Print all entries below exactly as they appear.

▬▬▬

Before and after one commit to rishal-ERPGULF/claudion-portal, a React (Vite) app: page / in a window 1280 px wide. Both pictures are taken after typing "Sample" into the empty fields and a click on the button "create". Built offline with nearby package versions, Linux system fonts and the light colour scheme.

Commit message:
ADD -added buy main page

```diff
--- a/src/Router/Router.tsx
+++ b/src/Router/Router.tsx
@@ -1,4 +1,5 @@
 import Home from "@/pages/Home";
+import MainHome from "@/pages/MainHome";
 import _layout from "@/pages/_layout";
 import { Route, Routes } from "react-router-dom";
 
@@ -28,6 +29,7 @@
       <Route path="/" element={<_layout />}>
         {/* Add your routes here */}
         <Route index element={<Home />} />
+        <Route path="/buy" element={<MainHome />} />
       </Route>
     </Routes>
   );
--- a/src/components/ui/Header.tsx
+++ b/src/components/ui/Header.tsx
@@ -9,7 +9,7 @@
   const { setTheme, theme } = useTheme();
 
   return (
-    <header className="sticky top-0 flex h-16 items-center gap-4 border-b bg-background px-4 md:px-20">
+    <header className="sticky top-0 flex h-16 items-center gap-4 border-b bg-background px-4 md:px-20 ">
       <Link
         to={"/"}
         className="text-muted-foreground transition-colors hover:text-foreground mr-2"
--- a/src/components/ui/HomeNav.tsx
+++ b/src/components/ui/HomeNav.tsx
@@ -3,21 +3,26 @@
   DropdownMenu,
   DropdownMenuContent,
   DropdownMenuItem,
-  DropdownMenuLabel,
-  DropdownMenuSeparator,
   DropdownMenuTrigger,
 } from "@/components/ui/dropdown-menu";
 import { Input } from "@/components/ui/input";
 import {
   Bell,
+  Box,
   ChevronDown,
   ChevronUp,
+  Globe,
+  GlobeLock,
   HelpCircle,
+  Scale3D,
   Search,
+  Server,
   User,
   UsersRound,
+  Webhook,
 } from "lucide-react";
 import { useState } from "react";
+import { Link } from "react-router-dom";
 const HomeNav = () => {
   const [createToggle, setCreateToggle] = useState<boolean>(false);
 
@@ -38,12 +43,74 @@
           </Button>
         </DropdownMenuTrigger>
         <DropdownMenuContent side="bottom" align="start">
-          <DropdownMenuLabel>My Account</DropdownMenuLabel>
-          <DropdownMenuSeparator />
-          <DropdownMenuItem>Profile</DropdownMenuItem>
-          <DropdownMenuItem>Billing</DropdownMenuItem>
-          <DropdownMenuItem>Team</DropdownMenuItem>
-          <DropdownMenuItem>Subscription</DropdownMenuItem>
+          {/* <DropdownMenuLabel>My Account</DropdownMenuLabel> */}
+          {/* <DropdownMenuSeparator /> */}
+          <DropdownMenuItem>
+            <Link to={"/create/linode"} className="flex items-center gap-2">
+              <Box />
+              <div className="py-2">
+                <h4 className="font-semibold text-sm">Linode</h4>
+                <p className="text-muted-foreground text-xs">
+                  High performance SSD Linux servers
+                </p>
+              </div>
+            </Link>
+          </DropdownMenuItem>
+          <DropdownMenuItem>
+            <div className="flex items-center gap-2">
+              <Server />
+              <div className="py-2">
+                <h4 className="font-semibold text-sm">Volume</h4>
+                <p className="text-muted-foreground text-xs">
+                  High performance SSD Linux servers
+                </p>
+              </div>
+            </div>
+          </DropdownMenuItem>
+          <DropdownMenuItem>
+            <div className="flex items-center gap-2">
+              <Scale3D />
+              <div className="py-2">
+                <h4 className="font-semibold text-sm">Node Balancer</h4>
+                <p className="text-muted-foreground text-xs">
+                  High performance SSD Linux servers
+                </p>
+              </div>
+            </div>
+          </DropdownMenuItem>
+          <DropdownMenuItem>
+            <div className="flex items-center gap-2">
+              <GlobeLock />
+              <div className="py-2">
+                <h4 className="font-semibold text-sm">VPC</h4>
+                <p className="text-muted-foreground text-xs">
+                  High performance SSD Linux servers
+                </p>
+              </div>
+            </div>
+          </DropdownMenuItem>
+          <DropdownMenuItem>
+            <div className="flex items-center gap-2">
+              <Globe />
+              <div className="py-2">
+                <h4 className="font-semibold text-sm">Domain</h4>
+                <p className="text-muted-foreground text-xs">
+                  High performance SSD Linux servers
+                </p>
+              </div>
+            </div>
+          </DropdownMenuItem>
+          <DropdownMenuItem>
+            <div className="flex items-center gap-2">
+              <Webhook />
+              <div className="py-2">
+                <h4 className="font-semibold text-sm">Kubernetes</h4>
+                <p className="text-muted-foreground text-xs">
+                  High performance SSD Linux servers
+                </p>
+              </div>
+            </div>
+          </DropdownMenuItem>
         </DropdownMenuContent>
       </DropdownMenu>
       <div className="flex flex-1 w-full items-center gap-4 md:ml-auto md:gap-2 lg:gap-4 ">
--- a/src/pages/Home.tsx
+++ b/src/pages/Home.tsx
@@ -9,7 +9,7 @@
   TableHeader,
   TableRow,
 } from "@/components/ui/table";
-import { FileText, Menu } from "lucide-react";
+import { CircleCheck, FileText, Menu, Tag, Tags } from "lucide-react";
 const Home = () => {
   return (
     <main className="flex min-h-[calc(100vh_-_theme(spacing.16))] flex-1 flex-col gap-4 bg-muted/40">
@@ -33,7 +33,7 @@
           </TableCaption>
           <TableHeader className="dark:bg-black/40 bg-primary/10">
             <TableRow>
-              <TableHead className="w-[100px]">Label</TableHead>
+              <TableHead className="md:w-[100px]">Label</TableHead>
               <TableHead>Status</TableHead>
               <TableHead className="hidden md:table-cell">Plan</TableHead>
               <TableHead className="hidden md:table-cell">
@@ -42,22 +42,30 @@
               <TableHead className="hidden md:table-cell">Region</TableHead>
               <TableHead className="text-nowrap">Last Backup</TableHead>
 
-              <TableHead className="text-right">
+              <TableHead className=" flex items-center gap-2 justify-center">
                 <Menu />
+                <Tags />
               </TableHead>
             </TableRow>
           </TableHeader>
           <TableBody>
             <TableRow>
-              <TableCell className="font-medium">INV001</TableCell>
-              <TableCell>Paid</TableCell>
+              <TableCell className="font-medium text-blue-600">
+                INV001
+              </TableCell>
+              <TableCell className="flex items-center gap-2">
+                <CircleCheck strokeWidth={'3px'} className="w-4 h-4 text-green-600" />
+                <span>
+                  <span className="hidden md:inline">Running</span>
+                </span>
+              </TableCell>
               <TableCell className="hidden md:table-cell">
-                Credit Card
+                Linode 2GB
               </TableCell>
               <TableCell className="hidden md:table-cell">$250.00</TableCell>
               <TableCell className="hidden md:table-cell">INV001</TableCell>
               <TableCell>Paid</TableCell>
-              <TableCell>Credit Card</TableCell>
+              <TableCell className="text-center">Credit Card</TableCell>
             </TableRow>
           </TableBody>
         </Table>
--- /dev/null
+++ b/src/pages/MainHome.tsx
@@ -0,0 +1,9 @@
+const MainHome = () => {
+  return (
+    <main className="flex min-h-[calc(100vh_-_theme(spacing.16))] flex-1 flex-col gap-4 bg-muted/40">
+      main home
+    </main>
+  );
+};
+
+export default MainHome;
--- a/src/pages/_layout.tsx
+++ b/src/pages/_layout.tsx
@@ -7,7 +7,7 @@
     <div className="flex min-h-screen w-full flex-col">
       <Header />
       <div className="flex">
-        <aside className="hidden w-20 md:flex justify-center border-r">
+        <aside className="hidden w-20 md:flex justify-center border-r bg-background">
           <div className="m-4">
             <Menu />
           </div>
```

▬▬▬

§ ANSWER SPACE
Before and after one commit to rishal-ERPGULF/claudion-portal, a React (Vite) app: page / in a window 1280 px wide. Both pictures are taken after typing "Sample" into the empty fields and a click on the button "create". Built offline with nearby package versions, Linux system fonts and the light colour scheme.

Commit message:
ADD -added buy main page

```diff
--- a/src/Router/Router.tsx
+++ b/src/Router/Router.tsx
@@ -1,4 +1,5 @@
 import Home from "@/pages/Home";
+import MainHome from "@/pages/MainHome";
 import _layout from "@/pages/_layout";
 import { Route, Routes } from "react-router-dom";
 
@@ -28,6 +29,7 @@
       <Route path="/" element={<_layout />}>
         {/* Add your routes here */}
         <Route index element={<Home />} />
+        <Route path="/buy" element={<MainHome />} />
       </Route>
     </Routes>
   );
--- a/src/components/ui/Header.tsx
+++ b/src/components/ui/Header.tsx
@@ -9,7 +9,7 @@
   const { setTheme, theme } = useTheme();
 
   return (
-    <header className="sticky top-0 flex h-16 items-center gap-4 border-b bg-background px-4 md:px-20">
+    <header className="sticky top-0 flex h-16 items-center gap-4 border-b bg-background px-4 md:px-20 ">
       <Link
         to={"/"}
         className="text-muted-foreground transition-colors hover:text-foreground mr-2"
--- a/src/components/ui/HomeNav.tsx
+++ b/src/components/ui/HomeNav.tsx
@@ -3,21 +3,26 @@
   DropdownMenu,
   DropdownMenuContent,
   DropdownMenuItem,
-  DropdownMenuLabel,
-  DropdownMenuSeparator,
   DropdownMenuTrigger,
 } from "@/components/ui/dropdown-menu";
 import { Input } from "@/components/ui/input";
 import {
   Bell,
+  Box,
   ChevronDown,
   ChevronUp,
+  Globe,
+  GlobeLock,
   HelpCircle,
+  Scale3D,
   Search,
+  Server,
   User,
   UsersRound,
+  Webhook,
 } from "lucide-react";
 import { useState } from "react";
+import { Link } from "react-router-dom";
 const HomeNav = () => {
   const [createToggle, setCreateToggle] = useState<boolean>(false);
 
@@ -38,12 +43,74 @@
           </Button>
         </DropdownMenuTrigger>
         <DropdownMenuContent side="bottom" align="start">
-          <DropdownMenuLabel>My Account</DropdownMenuLabel>
-          <DropdownMenuSeparator />
-          <DropdownMenuItem>Profile</DropdownMenuItem>
-          <DropdownMenuItem>Billing</DropdownMenuItem>
-          <DropdownMenuItem>Team</DropdownMenuItem>
-          <DropdownMenuItem>Subscription</DropdownMenuItem>
+          {/* <DropdownMenuLabel>My Account</DropdownMenuLabel> */}
+          {/* <DropdownMenuSeparator /> */}
+          <DropdownMenuItem>
+            <Link to={"/create/linode"} className="flex items-center gap-2">
+              <Box />
+              <div className="py-2">
+                <h4 className="font-semibold text-sm">Linode</h4>
+                <p className="text-muted-foreground text-xs">
+                  High performance SSD Linux servers
+                </p>
+              </div>
+            </Link>
+          </DropdownMenuItem>
+          <DropdownMenuItem>
+            <div className="flex items-center gap-2">
+              <Server />
+              <div className="py-2">
+                <h4 className="font-semibold text-sm">Volume</h4>
+                <p className="text-muted-foreground text-xs">
+                  High performance SSD Linux servers
+                </p>
+              </div>
+            </div>
+          </DropdownMenuItem>
+          <DropdownMenuItem>
+            <div className="flex items-center gap-2">
+              <Scale3D />
+              <div className="py-2">
+                <h4 className="font-semibold text-sm">Node Balancer</h4>
+                <p className="text-muted-foreground text-xs">
+                  High performance SSD Linux servers
+                </p>
+              </div>
+            </div>
+          </DropdownMenuItem>
+          <DropdownMenuItem>
+            <div className="flex items-center gap-2">
+              <GlobeLock />
+              <div className="py-2">
+                <h4 className="font-semibold text-sm">VPC</h4>
+                <p className="text-muted-foreground text-xs">
+                  High performance SSD Linux servers
+                </p>
+              </div>
+            </div>
+          </DropdownMenuItem>
+          <DropdownMenuItem>
+            <div className="flex items-center gap-2">
+              <Globe />
+              <div className="py-2">
+                <h4 className="font-semibold text-sm">Domain</h4>
+                <p className="text-muted-foreground text-xs">
+                  High performance SSD Linux servers
+                </p>
+              </div>
+            </div>
+          </DropdownMenuItem>
+          <DropdownMenuItem>
+            <div className="flex items-center gap-2">
+              <Webhook />
+              <div className="py-2">
+                <h4 className="font-semibold text-sm">Kubernetes</h4>
+                <p className="text-muted-foreground text-xs">
+                  High performance SSD Linux servers
+                </p>
+              </div>
+            </div>
+          </DropdownMenuItem>
         </DropdownMenuContent>
       </DropdownMenu>
       <div className="flex flex-1 w-full items-center gap-4 md:ml-auto md:gap-2 lg:gap-4 ">
--- a/src/pages/Home.tsx
+++ b/src/pages/Home.tsx
@@ -9,7 +9,7 @@
   TableHeader,
   TableRow,
 } from "@/components/ui/table";
-import { FileText, Menu } from "lucide-react";
+import { CircleCheck, FileText, Menu, Tag, Tags } from "lucide-react";
 const Home = () => {
   return (
     <main className="flex min-h-[calc(100vh_-_theme(spacing.16))] flex-1 flex-col gap-4 bg-muted/40">
@@ -33,7 +33,7 @@
           </TableCaption>
           <TableHeader className="dark:bg-black/40 bg-primary/10">
             <TableRow>
-              <TableHead className="w-[100px]">Label</TableHead>
+              <TableHead className="md:w-[100px]">Label</TableHead>
               <TableHead>Status</TableHead>
               <TableHead className="hidden md:table-cell">Plan</TableHead>
               <TableHead className="hidden md:table-cell">
@@ -42,22 +42,30 @@
               <TableHead className="hidden md:table-cell">Region</TableHead>
               <TableHead className="text-nowrap">Last Backup</TableHead>
 
-              <TableHead className="text-right">
+              <TableHead className=" flex items-center gap-2 justify-center">
                 <Menu />
+                <Tags />
               </TableHead>
             </TableRow>
           </TableHeader>
           <TableBody>
             <TableRow>
-              <TableCell className="font-medium">INV001</TableCell>
-              <TableCell>Paid</TableCell>
+              <TableCell className="font-medium text-blue-600">
+                INV001
+              </TableCell>
+              <TableCell className="flex items-center gap-2">
+                <CircleCheck strokeWidth={'3px'} className="w-4 h-4 text-green-600" />
+                <span>
+                  <span className="hidden md:inline">Running</span>
+                </span>
+              </TableCell>
               <TableCell className="hidden md:table-cell">
-                Credit Card
+                Linode 2GB
               </TableCell>
               <TableCell className="hidden md:table-cell">$250.00</TableCell>
               <TableCell className="hidden md:table-cell">INV001</TableCell>
               <TableCell>Paid</TableCell>
-              <TableCell>Credit Card</TableCell>
+              <TableCell className="text-center">Credit Card</TableCell>
             </TableRow>
           </TableBody>
         </Table>
--- /dev/null
+++ b/src/pages/MainHome.tsx
@@ -0,0 +1,9 @@
+const MainHome = () => {
+  return (
+    <main className="flex min-h-[calc(100vh_-_theme(spacing.16))] flex-1 flex-col gap-4 bg-muted/40">
+      main home
+    </main>
+  );
+};
+
+export default MainHome;
--- a/src/pages/_layout.tsx
+++ b/src/pages/_layout.tsx
@@ -7,7 +7,7 @@
     <div className="flex min-h-screen w-full flex-col">
       <Header />
       <div className="flex">
-        <aside className="hidden w-20 md:flex justify-center border-r">
+        <aside className="hidden w-20 md:flex justify-center border-r bg-background">
           <div className="m-4">
             <Menu />
           </div>
```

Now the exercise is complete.